Add 1/4 tsp. canning salt to the top of each packed jar, wipe rim with clean, damp cloth, cover with lid and screw band finger-tip tight.

These handy little wands with magnets on the end are great for picking the lids out of the hot water.

When the jars are packed, load your canner (with approximately three inches of water in the bottom). You want enough water that it won't evaporate, but you do not want to cover the first layer of jars. Some people put a second rack on top of the first layer of jars before adding the second layer. If you don't have a second rack, just stagger the jars so each jar on the second layer is resting on two jars from the first layer.

If you have two canners, yay for you! You can make a double batch!

Now for the hard part. ;) Drag you rocking chair right into your kitchen, and grab a really good read. You're going to be here a while!

Leaving the steam escape valve open, exhaust you canner for about six to eight minutes. This means that steam should be coming out in a steady stream without breaks for about six minutes before you close the valve and begin building pressure in your canner. When the pressure gets to 10 lbs., set your timer for 75 minutes. Now settle in with your book, and keep watch over your canner, keeping the pressure as near 10 lbs. as possible. Don't allow it to fluctuate too rapidly, as this will create a vacuum that will such the liquid out of your jars.
At this point you may be wondering, "What liquid?" It's magic, I tell you, magic! The meat has a LOT of liquid in it without you having to add any. It makes it's own heavenly broth as it cooks in the jars. That broth is one of my favorite results of this whole process.
It may take a minute or two for you to get the pressure to stay relatively steady. Just adjust your flame little by little until it levels off. When the time's up, turn off the heat and wait. And wait...and wait...(I'm not very patient, especially this close to the end. I just want to see the results!)...until the pressure is at zero. You don't want to release the pressure quickly for two important reasons. First of all, the steam is HOT! And very importantly, if you do, you'll cause liquid to be sucked out of your jars. This could definitely interfere with your jars sealing properly, and you'll loose all the wonderful broth. And it is wonderful, I tell you!

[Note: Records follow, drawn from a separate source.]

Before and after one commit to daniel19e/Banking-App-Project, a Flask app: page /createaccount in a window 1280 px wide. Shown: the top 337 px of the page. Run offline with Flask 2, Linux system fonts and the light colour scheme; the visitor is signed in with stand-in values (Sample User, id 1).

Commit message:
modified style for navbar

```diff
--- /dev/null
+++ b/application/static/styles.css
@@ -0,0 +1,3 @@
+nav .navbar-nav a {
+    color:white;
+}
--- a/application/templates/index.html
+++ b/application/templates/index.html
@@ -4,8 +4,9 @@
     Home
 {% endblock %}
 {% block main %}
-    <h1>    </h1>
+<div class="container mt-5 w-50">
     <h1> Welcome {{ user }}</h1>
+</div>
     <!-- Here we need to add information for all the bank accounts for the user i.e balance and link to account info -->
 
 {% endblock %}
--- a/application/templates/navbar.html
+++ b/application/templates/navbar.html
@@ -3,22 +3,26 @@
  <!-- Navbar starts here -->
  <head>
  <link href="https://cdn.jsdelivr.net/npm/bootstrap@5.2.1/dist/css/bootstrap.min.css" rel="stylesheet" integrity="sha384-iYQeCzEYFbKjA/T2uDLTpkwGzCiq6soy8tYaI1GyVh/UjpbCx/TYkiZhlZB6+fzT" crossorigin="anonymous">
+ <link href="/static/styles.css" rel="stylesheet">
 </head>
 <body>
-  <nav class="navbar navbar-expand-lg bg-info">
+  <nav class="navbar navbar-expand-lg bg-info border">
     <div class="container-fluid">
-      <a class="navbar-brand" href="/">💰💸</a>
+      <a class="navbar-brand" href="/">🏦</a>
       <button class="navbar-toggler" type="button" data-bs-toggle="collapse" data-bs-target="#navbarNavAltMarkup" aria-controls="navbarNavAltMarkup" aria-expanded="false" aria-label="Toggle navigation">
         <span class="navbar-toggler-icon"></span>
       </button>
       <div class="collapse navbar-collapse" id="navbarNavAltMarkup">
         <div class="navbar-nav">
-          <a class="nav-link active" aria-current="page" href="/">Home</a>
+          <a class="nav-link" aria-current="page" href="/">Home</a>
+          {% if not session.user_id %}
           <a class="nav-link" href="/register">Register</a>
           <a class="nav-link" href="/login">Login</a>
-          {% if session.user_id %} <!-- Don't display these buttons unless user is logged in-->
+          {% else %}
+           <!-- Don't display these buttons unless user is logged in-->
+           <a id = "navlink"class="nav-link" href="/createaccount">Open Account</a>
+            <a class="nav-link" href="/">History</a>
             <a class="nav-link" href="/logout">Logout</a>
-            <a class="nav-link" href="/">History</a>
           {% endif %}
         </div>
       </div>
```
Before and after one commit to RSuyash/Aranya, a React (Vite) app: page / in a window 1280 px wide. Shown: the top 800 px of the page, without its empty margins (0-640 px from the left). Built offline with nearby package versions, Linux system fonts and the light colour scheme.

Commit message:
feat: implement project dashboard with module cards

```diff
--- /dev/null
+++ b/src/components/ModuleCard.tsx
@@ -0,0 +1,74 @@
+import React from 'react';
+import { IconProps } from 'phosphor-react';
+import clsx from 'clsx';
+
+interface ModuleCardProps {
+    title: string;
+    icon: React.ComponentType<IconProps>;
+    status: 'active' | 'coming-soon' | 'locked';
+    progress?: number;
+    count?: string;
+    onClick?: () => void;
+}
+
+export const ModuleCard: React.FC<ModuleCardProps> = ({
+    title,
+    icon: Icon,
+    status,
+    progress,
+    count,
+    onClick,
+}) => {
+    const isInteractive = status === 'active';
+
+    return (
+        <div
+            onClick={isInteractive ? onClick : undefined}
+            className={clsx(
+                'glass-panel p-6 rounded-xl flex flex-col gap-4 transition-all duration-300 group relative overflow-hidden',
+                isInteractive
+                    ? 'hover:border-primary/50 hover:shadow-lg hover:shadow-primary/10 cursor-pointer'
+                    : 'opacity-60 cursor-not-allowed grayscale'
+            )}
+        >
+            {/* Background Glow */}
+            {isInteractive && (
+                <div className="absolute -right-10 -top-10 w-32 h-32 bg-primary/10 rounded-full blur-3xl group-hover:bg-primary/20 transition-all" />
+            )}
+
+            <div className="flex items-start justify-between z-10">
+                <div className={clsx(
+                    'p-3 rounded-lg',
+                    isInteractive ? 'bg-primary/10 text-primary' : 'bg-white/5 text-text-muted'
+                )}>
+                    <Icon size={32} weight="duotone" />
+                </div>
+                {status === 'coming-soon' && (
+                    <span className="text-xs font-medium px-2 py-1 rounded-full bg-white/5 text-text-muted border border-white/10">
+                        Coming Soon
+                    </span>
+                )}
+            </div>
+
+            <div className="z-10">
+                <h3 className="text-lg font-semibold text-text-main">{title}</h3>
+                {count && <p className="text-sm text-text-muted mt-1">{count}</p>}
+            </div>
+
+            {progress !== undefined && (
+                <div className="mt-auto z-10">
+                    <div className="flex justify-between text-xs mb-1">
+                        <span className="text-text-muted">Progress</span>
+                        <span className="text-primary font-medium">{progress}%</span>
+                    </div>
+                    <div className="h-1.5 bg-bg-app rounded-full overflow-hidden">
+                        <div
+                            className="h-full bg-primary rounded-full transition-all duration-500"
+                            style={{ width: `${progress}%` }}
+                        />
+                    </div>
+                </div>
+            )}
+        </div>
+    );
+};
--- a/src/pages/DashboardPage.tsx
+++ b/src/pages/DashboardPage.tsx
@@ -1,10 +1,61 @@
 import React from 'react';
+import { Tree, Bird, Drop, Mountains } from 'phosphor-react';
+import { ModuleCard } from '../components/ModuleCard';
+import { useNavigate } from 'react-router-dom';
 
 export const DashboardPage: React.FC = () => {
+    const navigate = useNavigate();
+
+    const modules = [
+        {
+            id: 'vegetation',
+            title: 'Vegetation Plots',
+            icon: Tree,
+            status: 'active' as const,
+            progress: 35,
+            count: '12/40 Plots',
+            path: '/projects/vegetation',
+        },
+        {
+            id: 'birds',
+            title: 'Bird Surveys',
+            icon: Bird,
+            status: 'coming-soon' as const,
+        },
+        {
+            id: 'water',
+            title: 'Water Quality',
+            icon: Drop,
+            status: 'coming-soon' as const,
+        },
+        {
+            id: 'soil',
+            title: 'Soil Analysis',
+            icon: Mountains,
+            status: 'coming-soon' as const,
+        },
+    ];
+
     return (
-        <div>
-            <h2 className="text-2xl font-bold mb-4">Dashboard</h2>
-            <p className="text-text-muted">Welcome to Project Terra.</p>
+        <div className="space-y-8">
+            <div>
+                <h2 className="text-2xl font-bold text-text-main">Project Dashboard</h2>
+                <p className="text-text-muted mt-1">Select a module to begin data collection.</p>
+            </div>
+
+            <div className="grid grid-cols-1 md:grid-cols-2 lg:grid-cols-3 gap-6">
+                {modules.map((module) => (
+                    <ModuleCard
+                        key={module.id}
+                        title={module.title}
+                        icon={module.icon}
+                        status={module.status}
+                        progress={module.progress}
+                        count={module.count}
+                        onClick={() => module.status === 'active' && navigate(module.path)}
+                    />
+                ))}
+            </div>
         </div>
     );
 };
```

We had to break into a jar when it was still warm. Oh, it was so good! The broth was wonderful, perfectly salted. The meat was oh so perfectly tender. Pressure canning absolutely transforms tough meats! You just won't believe it...until you try it! :) Enjoy!


  1. Excellent tutorial, Patty. The pictures add so much. Is there any reason why you didn't use quart jars?

    Thanks for taking the time to do this.

  2. I am SO glad you posted this. My grandma (now passed away) used to make us canned venison all the time when we were really little. I LOVED it. Now everyone is asking me to can venison and I don't have a clue how to do it. This tutorial is VERY much appreciated!!! Now I just have to find myself a pressure canner and I'm ready to go. :)

  3. Excellent post! Bravo to you and hubby for all this hard work! Now, what types of recipes do you use the canned meat in, I'm filing this all away for future use :)

    A pressure canner is on my birthday list for next year!

  4. And - what a gorgeous new header photo!

  5. Hey Mama Pea-
    There's probably not a really good reason for choosing pints. That's what was used by the people I learned from, so without really thinking about it I did the same. Also, you have to increase the canning time with larger jars, and 75 minutes was long enough for me. :)

  6. Mama Tea-
    I'm so glad you enjoyed the post, and that you found it helpful. I was so glad to learn from someone else who had a failry easy method.

    I'm going to use it any time I need something fast. It would be great with the broth thickened up for a stir fry, or made into a gravy for a roast venison sandwich or over rice or potatoes...Now I'm drawing a blank. Can't think of anything else right now.